The exposed portions of the building that are not banked into the earth are of rubble masonry bonded with cement mortar, structural logs, and a few expanses of glass. The parapet of the flat roof is uneven, giving the building a rougher appearance. The chimneys are gently battered rubble masonry. The overall appearance of the stonework makes it look almost like a natural rock formation.
West of the main room is the snack bar area, office, and small storage area. These have all been updated to accommodate the present uses, although their original configuration remains. East of the main room is the area now used as the "rug room" where Navajo rugs are sold. The original stone fireplace remains in this area. A wood wainscotting has been added, covering the original finish. A small storage area is to the east of this room.
Hermit's Rest, like many of the other Colter buildings, contains antiques important to the structure's ambience. The furnishings included in this nomination are the rustic chairs, the chairs and tables that may be of German origin, the European pendulum clock, the bear traps, frontier items decorating the exterior post, and the other elements Colter added to create atmosphere.
Hermits Rest (1914)
Continue to Hermits Rest photo gallery on Flickr.
Hermit's Rest History Continued
Learn more about Hermit's Rest on Arizona State University's Nature, Culture, and History at Grand Canyon website.
Mary Colter's Buildings
Mary Colter was the chief architect and decorator for the Fred Harvey Company from 1902 to 1948.
After the Santa Fe Railroad started bringing visitors to the canyon, entrepreneurs came to the canyon to make their fortune.

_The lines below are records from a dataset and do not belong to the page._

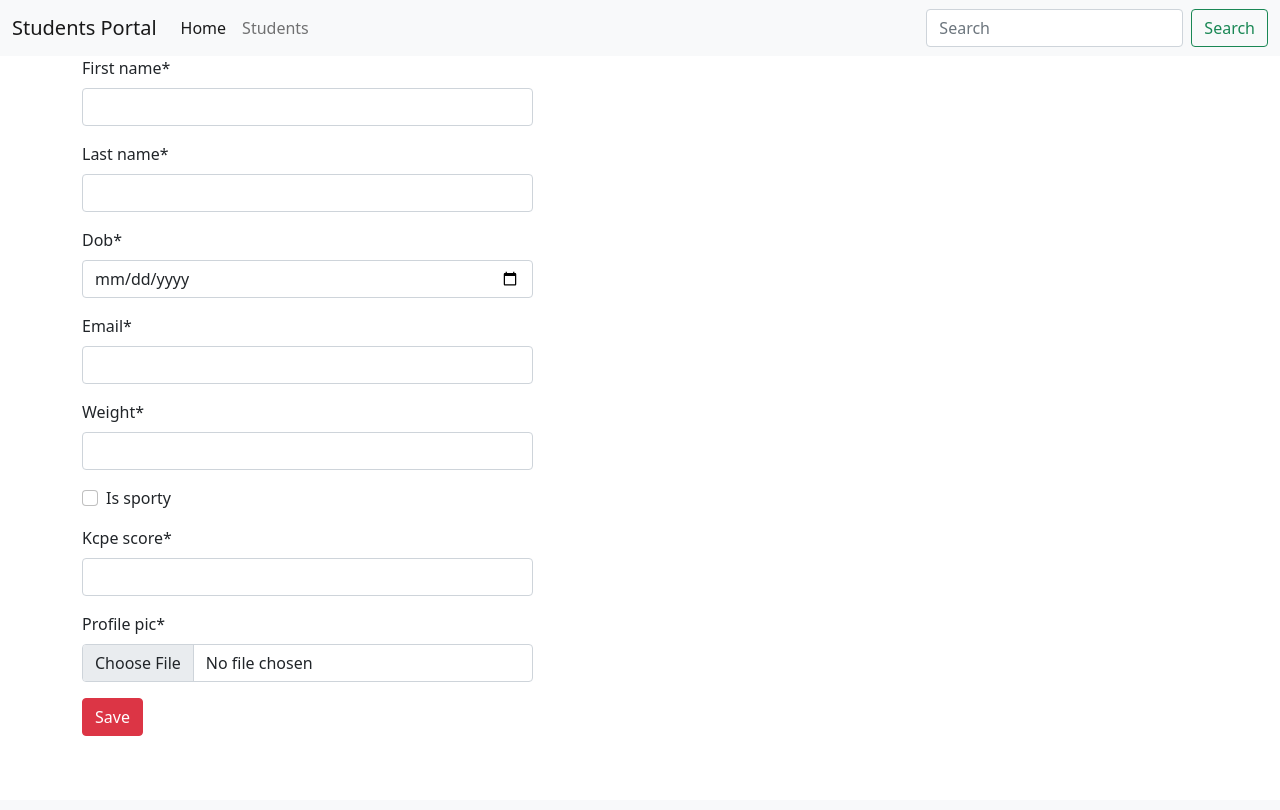
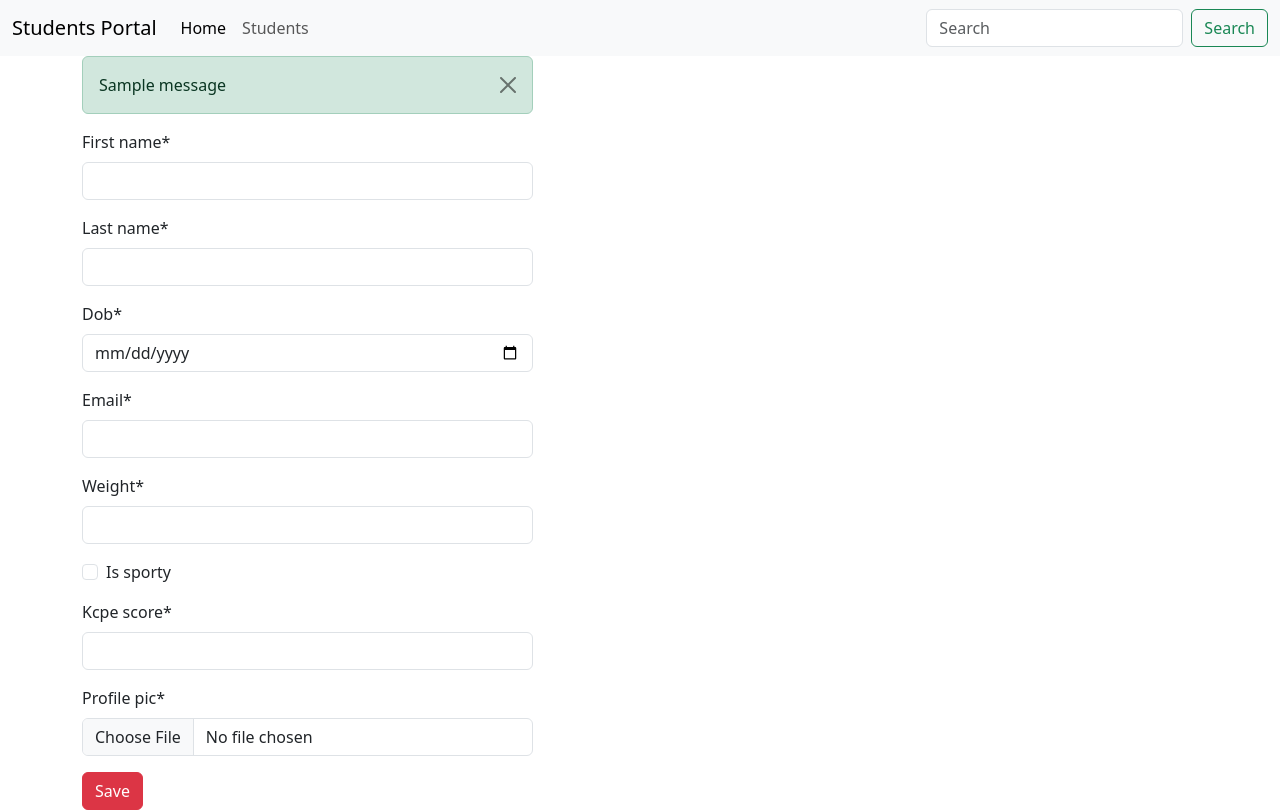
Before and after one commit to Royaltea00/Student-Forms, a Django app: page / in a window 1280 px wide. Before the commit the page ends 736 px from the top, so only its background shows below. Run offline with Django 4.2, Linux system fonts and the light colour scheme; one stand-in notice (Sample message) is shown; some libraries are stand-ins or nearby versions.

Commit message:
Alert Messages

```diff
--- a/main_app/views.py
+++ b/main_app/views.py
@@ -1,5 +1,6 @@
 from datetime import datetime
 
+from django.contrib import messages
 from django.core.paginator import Paginator
 from django.db.models import Q
 from django.shortcuts import render, redirect, get_object_or_404
@@ -14,6 +15,10 @@ def students(request):
         form = StudentForm(request.POST, request.FILES)
         if form.is_valid():
             form.save()
+            messages.success(request, "Student saved successfully")
+            messages.error(request, 'Error while saving Student')
+            messages.warning(request, "This action is irreversible")
+            messages.info(request, "Tomorrow might be a holiday. Check your calendar")
             return redirect("home")
     else:
         form = StudentForm()
--- /dev/null
+++ b/templates/alert.html
@@ -0,0 +1,9 @@
+
+{% if messages %}
+    {% for message in messages %}
+        <div class="alert alert-success alert-dismissible">
+            <button type="button" class="btn-close" data-bs-dismiss="alert"></button>
+            {{ message}}
+        </div>
+    {% endfor %}
+{% endif %}
--- a/templates/base.html
+++ b/templates/base.html
@@ -2,18 +2,17 @@
 <html lang="en">
 <head>
     <meta charset="UTF-8">
-    <meta name="viewport"
-          content="width=device-width, user-scalable=no, initial-scale=1.0, maximum-scale=1.0, minimum-scale=1.0">
+    <meta name="viewport" content="width=device-width, user-scalable=no, initial-scale=1.0, maximum-scale=1.0, minimum-scale=1.0">
     <meta http-equiv="X-UA-Compatible" content="ie=edge">
     <title>{% block title %}{% endblock %}</title>
-    <link href="https://cdn.jsdelivr.net/npm/bootstrap@5.0.2/dist/css/bootstrap.min.css" rel="stylesheet" integrity="sha384-EVSTQN3/azprG1Anm3QDgpJLIm9Nao0Yz1ztcQTwFspd3yD65VohhpuuCOmLASjC" crossorigin="anonymous">
+    <link href="https://cdn.jsdelivr.net/npm/bootstrap@5.3.2/dist/css/bootstrap.min.css" rel="stylesheet">
 </head>
 <body>
-
 
 {% block content %}
 
 {% endblock %}
 
+<script src="https://cdn.jsdelivr.net/npm/bootstrap@5.3.2/dist/js/bootstrap.bundle.min.js"></script>
 </body>
 </html>
--- a/templates/students.html
+++ b/templates/students.html
@@ -3,9 +3,11 @@
 
 {% block content %}
     {% include 'navbar.html' %}
+
 <div class="container">
     <div class="row">
         <div class="col-sm-5">
+            {% include 'alert.html' %}
             <form action="" method="post" enctype="multipart/form-data">
                 {% csrf_token %}
                 {{ form | crispy }}
@@ -15,6 +17,7 @@
     </div>
 </div>
 {% endblock %}
+
 {% block title %}
-All Students
+    Register Student
 {% endblock %}
```
Also changed, not shown: db.sqlite3, media/generate_unique_name/20220502_113213.jpg (added).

Passing through or calling the canyon home, many people have influenced the development and protection of Grand Canyon.
Last updated: September 21, 2019